THE GREAT IMPOSTERS Finding good day care can certainly pose a problem these days, unless,of course, you’re an African widow bird.
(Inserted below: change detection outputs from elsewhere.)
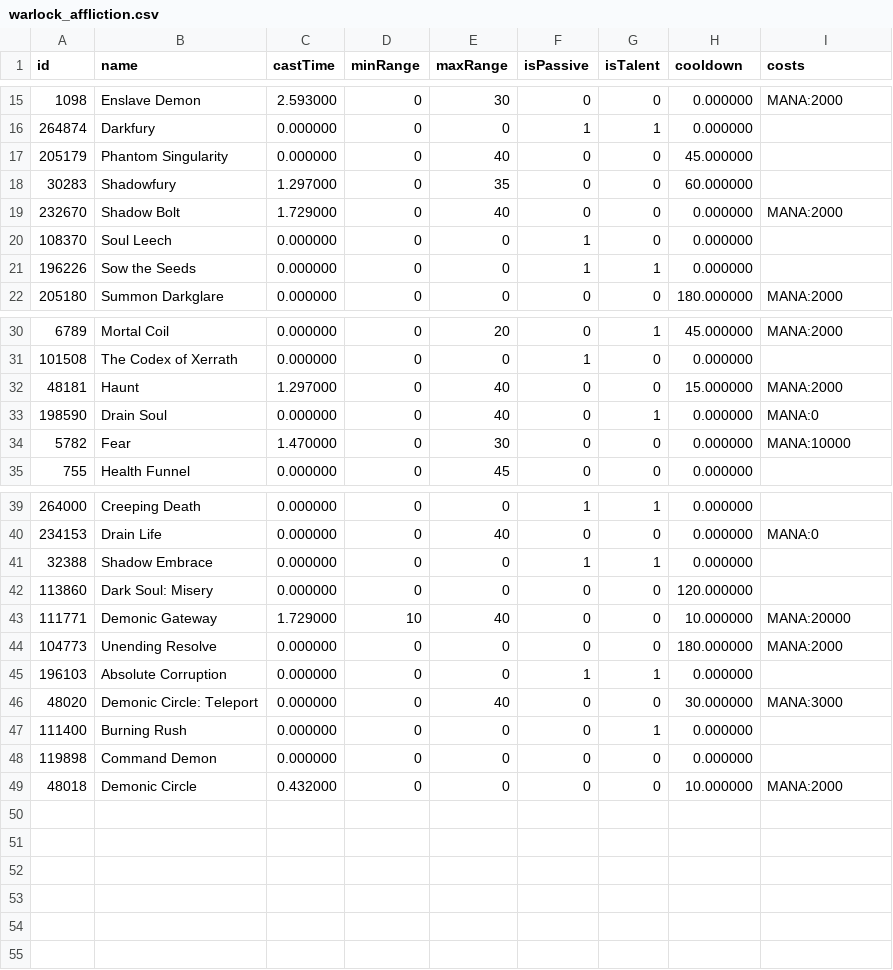
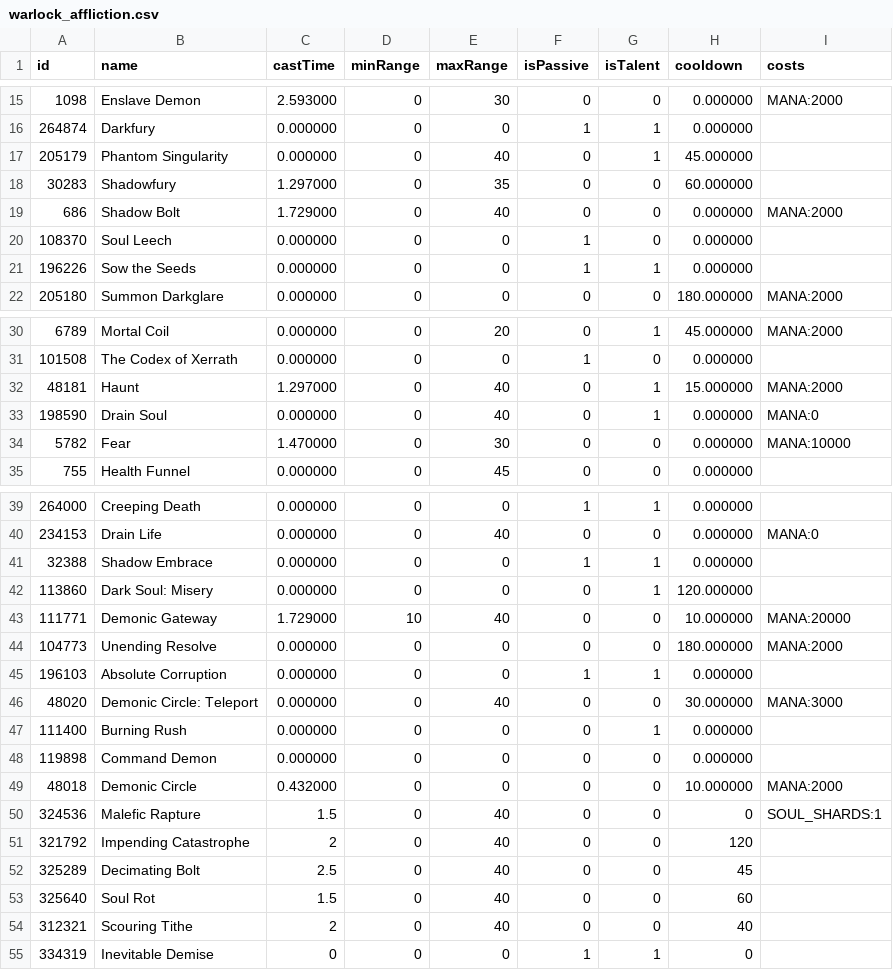
Before and after one commit to kaminaris/RotationGenerator, a CSV file: data/warlock_affliction.csv, drawn as a sheet; only a part is shown, gaps mark what is left out.

```diff
--- a/data/warlock_affliction.csv
+++ b/data/warlock_affliction.csv
@@ -16,5 +16,5 @@ id,name,castTime,minRange,maxRange,isPassive,isTalent,cooldown,costs
 264874,Darkfury,0.000000,0,0,1,1,0.000000,
-205179,Phantom Singularity,0.000000,0,40,0,0,45.000000,
+205179,Phantom Singularity,0.000000,0,40,0,1,45.000000,
 30283,Shadowfury,1.297000,0,35,0,0,60.000000,
-232670,Shadow Bolt,1.729000,0,40,0,0,0.000000,MANA:2000
+686,Shadow Bolt,1.729000,0,40,0,0,0.000000,MANA:2000
 108370,Soul Leech,0.000000,0,0,1,0,0.000000,
@@ -31,3 +31,3 @@ id,name,castTime,minRange,maxRange,isPassive,isTalent,cooldown,costs
 101508,The Codex of Xerrath,0.000000,0,0,1,0,0.000000,
-48181,Haunt,1.297000,0,40,0,0,15.000000,MANA:2000
+48181,Haunt,1.297000,0,40,0,1,15.000000,MANA:2000
 198590,Drain Soul,0.000000,0,40,0,1,0.000000,MANA:0
@@ -41,3 +41,3 @@ id,name,castTime,minRange,maxRange,isPassive,isTalent,cooldown,costs
 32388,Shadow Embrace,0.000000,0,0,1,1,0.000000,
-113860,Dark Soul: Misery,0.000000,0,0,0,0,120.000000,
+113860,Dark Soul: Misery,0.000000,0,0,0,1,120.000000,
 111771,Demonic Gateway,1.729000,10,40,0,0,10.000000,MANA:20000
@@ -49 +49,7 @@ id,name,castTime,minRange,maxRange,isPassive,isTalent,cooldown,costs
 48018,Demonic Circle,0.432000,0,0,0,0,10.000000,MANA:2000
+324536,Malefic Rapture,1.5,0,40,0,0,0,SOUL_SHARDS:1
+321792,Impending Catastrophe,2,0,40,0,0,120,
+325289,Decimating Bolt,2.5,0,40,0,0,45,
+325640,Soul Rot,1.5,0,40,0,0,60,
+312321,Scouring Tithe,2,0,40,0,0,40,
+334319,Inevitable Demise,0,0,0,1,1,0,
```
Also changed, not shown: data/warlock_demonology.csv, 8 other files.
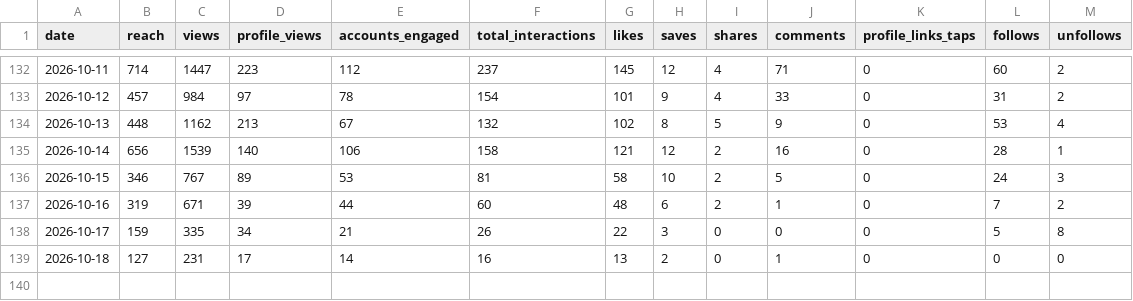
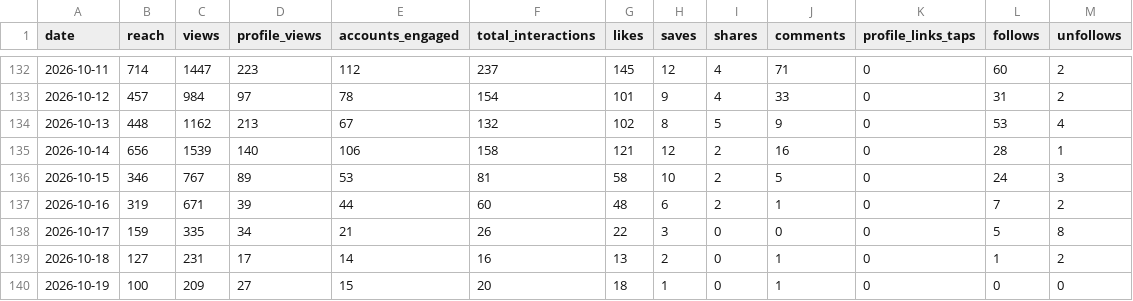
Before and after one commit to jaredartt/jaredartt-tracker, a CSV file: data/insights.csv, drawn as a sheet; only a part is shown, gaps mark what is left out.

```diff
--- a/data/insights.csv
+++ b/data/insights.csv
@@ -138,2 +138,3 @@ date,reach,views,profile_views,accounts_engaged,total_interactions,likes,saves,s
 2026-10-17,159,335,34,21,26,22,3,0,0,0,5,8
-2026-10-18,127,231,17,14,16,13,2,0,1,0,0,0
+2026-10-18,127,231,17,14,16,13,2,0,1,0,1,2
+2026-10-19,100,209,27,15,20,18,1,0,1,0,0,0
```
Also changed, not shown: 1 other file.
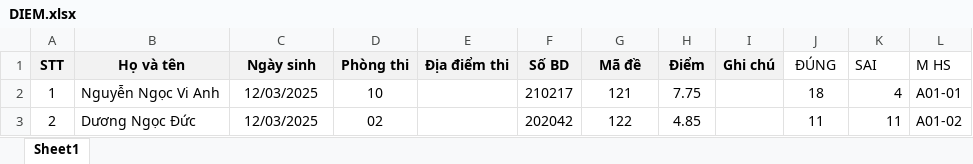
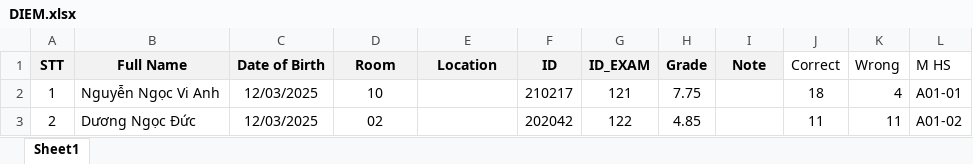
Before and after one commit to qnp0009/vanna_ai, an Excel workbook: data/DIEM.xlsx, sheet Sheet1, drawn as a sheet; only a part is shown; values as stored, in another font and other column widths than the file's, no borders; the diff names each change by its address in the sheet, - before the commit and + after, or states it on an @@ line.

```diff
--- a/data/DIEM.xlsx (sheet Sheet1)
+++ b/data/DIEM.xlsx (sheet Sheet1)
-B1: Họ và tên
+B1: Full Name
-C1: Ngày sinh
+C1: Date of Birth
-D1: Phòng thi
+D1: Room
-E1: Địa điểm thi
+E1: Location
-F1: Số BD
+F1: ID
-G1: Mã đề
+G1: ID_EXAM
-H1: Điểm
+H1: Grade
-I1: Ghi chú
+I1: Note
-J1: ĐÚNG
+J1: Correct
-K1: SAI
+K1: Wrong
```
Also changed, not shown: 11 other files.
When it comes time for a femalewidow bird to lay her eggs, she simply locates the nest of a nearbyEstrildid finch and surreptitiously drops the eggs inside. That’s the last the widow bird ever sees of her offspring. But not toworry, because the Estrildid finch will take devoted care of the abandonedbirds as if they were her own. And who’s to tell the difference? Though adult widow birds andEstrildid finches don’t look at all alike, their eggs do.Order now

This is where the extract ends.